My company is a proud supporter of the international student team that’s planning to build and fly a small spacecraft to Mars. On board would be a two-inch-diameter titanium “time capsule of humanity” containing perhaps millions of digital photos, videos, audio files, and text messages from people all over the world — including you.
Your digital creations would be stored on new “quartz” media that, by some estimates, will survive on the surface of Mars for up to 300 million years.
This would be the world’s first interplanetary space mission led by a non-government team. Other key mission supporters include MIT and Explore Mars, Inc. Details of the mission can be viewed at this link.
While the students are working on the essential science, they are also looking for creative names for both the spacecraft and the Mars “time capsule” lander. The goal is to unleash the world’s creativity in every aspect of the program. The individuals who submit the chosen names will get special digital allocations in the time capsule’s quartz memory, as well as other unique tributes. To submit your name ideas, visit www.TimeCapuleToMars.com.
The non-partisan Kaiser Family Foundation has prepared a superb summary of the Affordable Care Act. No hype. No political spin. No mis-information.
Read about: The individual mandate. Employer requirements. Prevention and wellness programs. How public programs are expanded. Premiums. Cost-sharing subsidies. Related tax changes. Health insurance exchanges. Impacts on private insurance. State role. Cost containment. Improving quality and health care system performance. Nutritional information required to be disclosed by restaurant chains. Long-term care. Coverage and financing.
Here’s the link to the KFF summary of health care reform as provided by the Affordable Care Act: http://www.kff.org/healthreform/upload/8061.pdf
F.Y.I., regarding “coverage and financing,” the KFF summary reports:
The Congressional Budget Office (CBO) estimates the new health reform law will provide coverage to an additional 32 million when fully implemented in 2019 through a combination of the newly created Exchanges and the Medicaid expansion.
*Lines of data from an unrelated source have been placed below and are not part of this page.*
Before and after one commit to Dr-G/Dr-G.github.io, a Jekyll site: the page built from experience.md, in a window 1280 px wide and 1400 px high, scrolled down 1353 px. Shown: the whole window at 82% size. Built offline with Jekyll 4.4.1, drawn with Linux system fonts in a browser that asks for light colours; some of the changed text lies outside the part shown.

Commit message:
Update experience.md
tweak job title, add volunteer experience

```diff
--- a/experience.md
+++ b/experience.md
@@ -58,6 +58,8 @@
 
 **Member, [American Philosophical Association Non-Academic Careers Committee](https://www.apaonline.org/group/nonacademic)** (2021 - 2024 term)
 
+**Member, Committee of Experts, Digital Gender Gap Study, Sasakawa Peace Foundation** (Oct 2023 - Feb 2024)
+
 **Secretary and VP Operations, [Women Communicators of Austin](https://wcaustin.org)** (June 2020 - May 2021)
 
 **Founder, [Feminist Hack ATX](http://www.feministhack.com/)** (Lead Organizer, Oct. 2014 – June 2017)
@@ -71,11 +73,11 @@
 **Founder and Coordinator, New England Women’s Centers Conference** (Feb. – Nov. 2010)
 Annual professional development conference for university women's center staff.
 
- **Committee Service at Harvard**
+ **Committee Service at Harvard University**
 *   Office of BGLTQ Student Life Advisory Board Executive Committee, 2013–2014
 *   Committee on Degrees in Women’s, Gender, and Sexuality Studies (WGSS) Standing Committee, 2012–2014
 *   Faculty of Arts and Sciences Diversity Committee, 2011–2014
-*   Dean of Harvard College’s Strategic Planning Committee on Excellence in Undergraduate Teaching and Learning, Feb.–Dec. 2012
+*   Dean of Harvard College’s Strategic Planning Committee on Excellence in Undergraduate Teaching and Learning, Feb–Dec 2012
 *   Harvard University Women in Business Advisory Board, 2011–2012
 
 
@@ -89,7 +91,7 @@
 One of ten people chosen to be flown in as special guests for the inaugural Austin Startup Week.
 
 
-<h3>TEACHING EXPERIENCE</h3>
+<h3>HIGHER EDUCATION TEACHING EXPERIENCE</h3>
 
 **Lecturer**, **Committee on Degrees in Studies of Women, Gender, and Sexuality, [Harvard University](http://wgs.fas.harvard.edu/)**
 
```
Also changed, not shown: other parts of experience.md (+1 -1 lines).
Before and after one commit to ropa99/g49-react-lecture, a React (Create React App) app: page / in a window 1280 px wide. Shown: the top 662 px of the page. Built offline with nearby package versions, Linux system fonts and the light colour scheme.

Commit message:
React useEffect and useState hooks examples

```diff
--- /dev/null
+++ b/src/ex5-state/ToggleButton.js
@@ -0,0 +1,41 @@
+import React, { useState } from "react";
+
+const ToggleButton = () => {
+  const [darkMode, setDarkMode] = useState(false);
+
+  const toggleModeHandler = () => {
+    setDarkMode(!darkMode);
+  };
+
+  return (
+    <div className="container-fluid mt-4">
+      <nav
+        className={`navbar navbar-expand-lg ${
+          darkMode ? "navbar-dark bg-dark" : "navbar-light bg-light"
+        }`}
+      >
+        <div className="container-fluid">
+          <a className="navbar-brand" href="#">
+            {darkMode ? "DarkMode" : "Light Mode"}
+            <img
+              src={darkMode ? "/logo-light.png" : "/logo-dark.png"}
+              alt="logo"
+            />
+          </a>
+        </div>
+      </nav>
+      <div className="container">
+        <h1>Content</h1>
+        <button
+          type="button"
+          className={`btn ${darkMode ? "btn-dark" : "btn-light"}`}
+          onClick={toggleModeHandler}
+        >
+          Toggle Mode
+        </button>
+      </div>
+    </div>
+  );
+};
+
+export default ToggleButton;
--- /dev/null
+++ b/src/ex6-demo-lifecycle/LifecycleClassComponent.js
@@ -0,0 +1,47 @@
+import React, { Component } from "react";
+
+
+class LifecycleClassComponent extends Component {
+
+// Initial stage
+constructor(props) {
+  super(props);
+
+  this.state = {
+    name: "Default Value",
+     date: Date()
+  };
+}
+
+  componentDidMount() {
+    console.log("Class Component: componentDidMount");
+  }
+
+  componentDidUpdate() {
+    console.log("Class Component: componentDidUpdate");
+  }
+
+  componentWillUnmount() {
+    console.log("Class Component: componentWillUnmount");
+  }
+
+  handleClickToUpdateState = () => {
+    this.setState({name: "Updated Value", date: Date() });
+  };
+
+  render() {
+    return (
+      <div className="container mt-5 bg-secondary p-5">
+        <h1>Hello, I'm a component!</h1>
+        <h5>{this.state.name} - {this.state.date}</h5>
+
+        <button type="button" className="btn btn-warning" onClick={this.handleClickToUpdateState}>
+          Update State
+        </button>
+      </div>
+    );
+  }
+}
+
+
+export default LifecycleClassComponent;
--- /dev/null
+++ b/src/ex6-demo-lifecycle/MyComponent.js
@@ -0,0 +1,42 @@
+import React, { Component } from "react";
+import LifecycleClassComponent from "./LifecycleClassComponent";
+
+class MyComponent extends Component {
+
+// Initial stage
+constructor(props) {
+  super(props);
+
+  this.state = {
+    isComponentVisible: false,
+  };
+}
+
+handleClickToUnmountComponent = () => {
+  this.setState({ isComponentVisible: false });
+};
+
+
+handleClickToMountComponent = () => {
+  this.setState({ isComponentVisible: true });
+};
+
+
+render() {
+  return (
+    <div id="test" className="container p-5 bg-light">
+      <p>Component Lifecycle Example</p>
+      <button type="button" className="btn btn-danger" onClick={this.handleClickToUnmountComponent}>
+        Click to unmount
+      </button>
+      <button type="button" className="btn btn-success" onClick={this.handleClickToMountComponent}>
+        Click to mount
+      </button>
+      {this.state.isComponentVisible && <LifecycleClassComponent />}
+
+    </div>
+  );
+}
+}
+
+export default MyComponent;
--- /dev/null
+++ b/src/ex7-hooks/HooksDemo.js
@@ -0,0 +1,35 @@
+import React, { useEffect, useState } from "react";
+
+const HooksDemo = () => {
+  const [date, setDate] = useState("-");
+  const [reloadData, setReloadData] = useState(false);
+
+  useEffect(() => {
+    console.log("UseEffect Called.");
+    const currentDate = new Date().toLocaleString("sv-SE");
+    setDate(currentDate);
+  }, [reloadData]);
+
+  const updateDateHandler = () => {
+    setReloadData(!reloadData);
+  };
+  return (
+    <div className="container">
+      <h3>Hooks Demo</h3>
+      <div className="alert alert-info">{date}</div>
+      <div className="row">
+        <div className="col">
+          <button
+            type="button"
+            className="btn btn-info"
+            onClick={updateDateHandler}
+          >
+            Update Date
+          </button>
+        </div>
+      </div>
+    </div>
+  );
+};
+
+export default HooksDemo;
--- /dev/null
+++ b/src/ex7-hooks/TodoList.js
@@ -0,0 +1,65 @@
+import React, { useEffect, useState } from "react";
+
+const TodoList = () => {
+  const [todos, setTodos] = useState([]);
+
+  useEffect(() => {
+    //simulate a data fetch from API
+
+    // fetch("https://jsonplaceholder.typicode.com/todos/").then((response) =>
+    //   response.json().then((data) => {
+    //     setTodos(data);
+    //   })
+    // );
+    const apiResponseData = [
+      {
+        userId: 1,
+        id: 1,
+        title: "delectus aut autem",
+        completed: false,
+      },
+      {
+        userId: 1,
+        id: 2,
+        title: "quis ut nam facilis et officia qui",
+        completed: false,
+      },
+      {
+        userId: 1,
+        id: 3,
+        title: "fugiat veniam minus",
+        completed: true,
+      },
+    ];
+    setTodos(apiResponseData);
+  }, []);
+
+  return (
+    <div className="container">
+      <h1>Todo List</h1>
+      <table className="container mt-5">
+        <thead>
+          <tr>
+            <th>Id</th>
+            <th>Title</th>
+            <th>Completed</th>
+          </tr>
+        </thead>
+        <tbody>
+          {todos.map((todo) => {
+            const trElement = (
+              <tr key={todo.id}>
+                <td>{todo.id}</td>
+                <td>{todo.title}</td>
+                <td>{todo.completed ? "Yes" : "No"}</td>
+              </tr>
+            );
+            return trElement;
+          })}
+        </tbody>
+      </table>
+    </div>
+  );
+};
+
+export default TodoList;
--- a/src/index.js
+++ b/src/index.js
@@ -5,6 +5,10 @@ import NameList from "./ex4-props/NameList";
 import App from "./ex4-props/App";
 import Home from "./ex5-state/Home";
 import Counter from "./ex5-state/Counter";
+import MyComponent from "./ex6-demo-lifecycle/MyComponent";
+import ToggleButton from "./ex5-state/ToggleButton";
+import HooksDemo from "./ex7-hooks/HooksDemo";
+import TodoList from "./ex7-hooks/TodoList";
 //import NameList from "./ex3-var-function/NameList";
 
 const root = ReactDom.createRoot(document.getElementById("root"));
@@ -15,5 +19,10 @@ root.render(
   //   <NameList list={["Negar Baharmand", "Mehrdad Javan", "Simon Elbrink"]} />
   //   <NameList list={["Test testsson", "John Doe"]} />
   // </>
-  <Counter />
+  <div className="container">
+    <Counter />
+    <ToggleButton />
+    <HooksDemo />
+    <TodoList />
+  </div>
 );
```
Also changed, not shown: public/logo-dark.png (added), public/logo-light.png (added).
CBO estimates the cost of the coverage components of the new law to be $938 billion over ten years. These costs are financed through a combination of savings from Medicare and Medicaid and new taxes and fees, including an excise tax on high-cost insurance, which CBO estimates will raise $32 billion over ten years. CBO also estimates that the health reform law will reduce the deficit by $124 billion over ten years.